Fr. Maksoudian was married with child(ren) when he was widowed at a very young age and proceeded to be ordained at a celibate priest. This is not unique to the Armenian Chursch. Catholics have the option as well. I am not sure if "widowdness" is a mandatory as opposed to other causes of being unmarried, i.e dissolved marriage.
Posted 07 December 2003 - 11:29 AM
"The organizational structure of the Armenian Church since 1915 has evaporated into thin air, with only a semblance of traditional church remaining," says Revd. Dr. Nerses (Vrej) Nersessian, the priest of one of the London based Armenian Churches and a curator at the British Library.
He goes further to say, " In the tenth century, Khosrov, who became bishop of the province of Anjewatseats, was the father of the famous mystic poet Grigor Narekatci and his two brothers Sahak and Yovhannes. Khachatour Shnorhali, elected to the bishopric of Kars, was a married priest. In the colophons of Armenian manuscripts we have firsthand evidence that, up to the end of the 16th century, priests had the opportunity to rise through the ranks of the orders by merit.
1. Konstandin Catholicos Vahakatsi (1430-1439) has a manuscript of the Four Gospels (Jerusalem no. 251), in which he has a memorial, stating, "remember in your holly prayers Ter Konstandin and my parents Vasil and Tirouhi and my lawful wife Marioun and son Akob, who at the age of ten departed unto Christ, bringing sorrow and sadness for I have no one else to comfort me in this world, except Christ, who is the sole comforter of the souls and bodies of the living and the dead.
2. Abraham Patriarch of Jerusalem (1445-1454). In a manuscript (Jerusalem no. 1863) written from him, he says, 'Oh dear fathers, when reading [this book], remember in your prayers the great Khatoun, the last owner of this, the eretskin of Abraham erets [i.e. married priest].' Further on, the colophon continues, 'I am Ter Abraham, a bishop who received this book as memorial to me and my parents and all blood relations, and the great Khatoun, who paid for its copying."
3. Another manuscript (Jerusalem no. 256) belonging to Bishop Vasil has a colophon, which records 'and this was copied on the orders of bishop Vasil, who received it through his honest earnings as memorial for himself and his wife Taniay and sons Khachatur and Step'anos [and daughter] Hripsime.'
I have already spoken about Khrimian Hairik and Catholicos Gevorg VI.
Further, Revd. Nersessian says, " Marriage, like ordination, is one of the seven holly sacraments. The New Testament and the Church Fathers make it abundantly clear that, while the state of celibacy is advisable for certain types among the clergy in certain circumstances, the state of marriage is, in no way, impure or inferior or discreditable. ...."

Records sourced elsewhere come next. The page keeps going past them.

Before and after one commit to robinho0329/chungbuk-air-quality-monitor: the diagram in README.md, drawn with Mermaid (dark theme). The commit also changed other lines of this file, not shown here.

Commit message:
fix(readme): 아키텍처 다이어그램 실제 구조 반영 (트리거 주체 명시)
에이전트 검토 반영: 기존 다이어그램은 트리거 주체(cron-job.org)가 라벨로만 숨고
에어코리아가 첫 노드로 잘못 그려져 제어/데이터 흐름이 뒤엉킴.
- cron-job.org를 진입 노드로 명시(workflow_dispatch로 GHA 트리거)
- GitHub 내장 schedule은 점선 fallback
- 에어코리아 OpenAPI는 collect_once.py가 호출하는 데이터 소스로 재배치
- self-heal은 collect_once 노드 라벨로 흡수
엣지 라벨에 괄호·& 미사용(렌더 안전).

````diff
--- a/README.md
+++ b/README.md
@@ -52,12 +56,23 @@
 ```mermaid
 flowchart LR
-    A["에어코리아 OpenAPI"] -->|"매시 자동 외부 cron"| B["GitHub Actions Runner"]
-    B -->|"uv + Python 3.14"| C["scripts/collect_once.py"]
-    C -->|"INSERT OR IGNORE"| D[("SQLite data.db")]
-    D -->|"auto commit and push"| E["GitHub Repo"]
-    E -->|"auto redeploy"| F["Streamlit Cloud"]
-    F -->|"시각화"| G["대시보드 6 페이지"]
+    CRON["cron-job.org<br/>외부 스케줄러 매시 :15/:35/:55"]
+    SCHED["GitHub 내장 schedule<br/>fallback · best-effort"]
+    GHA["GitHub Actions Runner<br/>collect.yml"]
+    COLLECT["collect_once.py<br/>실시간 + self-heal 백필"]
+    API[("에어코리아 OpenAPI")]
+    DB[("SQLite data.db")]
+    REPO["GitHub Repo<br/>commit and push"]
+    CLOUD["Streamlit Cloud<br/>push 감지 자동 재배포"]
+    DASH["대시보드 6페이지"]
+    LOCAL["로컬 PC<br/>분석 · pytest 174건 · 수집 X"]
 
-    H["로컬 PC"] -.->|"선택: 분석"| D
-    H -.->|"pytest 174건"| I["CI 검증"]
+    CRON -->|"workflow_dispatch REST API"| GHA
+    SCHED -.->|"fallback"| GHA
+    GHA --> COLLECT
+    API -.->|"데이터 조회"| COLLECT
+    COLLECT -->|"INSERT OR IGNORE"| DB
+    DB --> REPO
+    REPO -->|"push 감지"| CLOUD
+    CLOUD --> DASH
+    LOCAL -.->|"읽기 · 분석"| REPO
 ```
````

Edited by MJ, 07 December 2003 - 12:50 PM.
0 user(s) are reading this topic
0 members, 0 guests, 0 anonymous users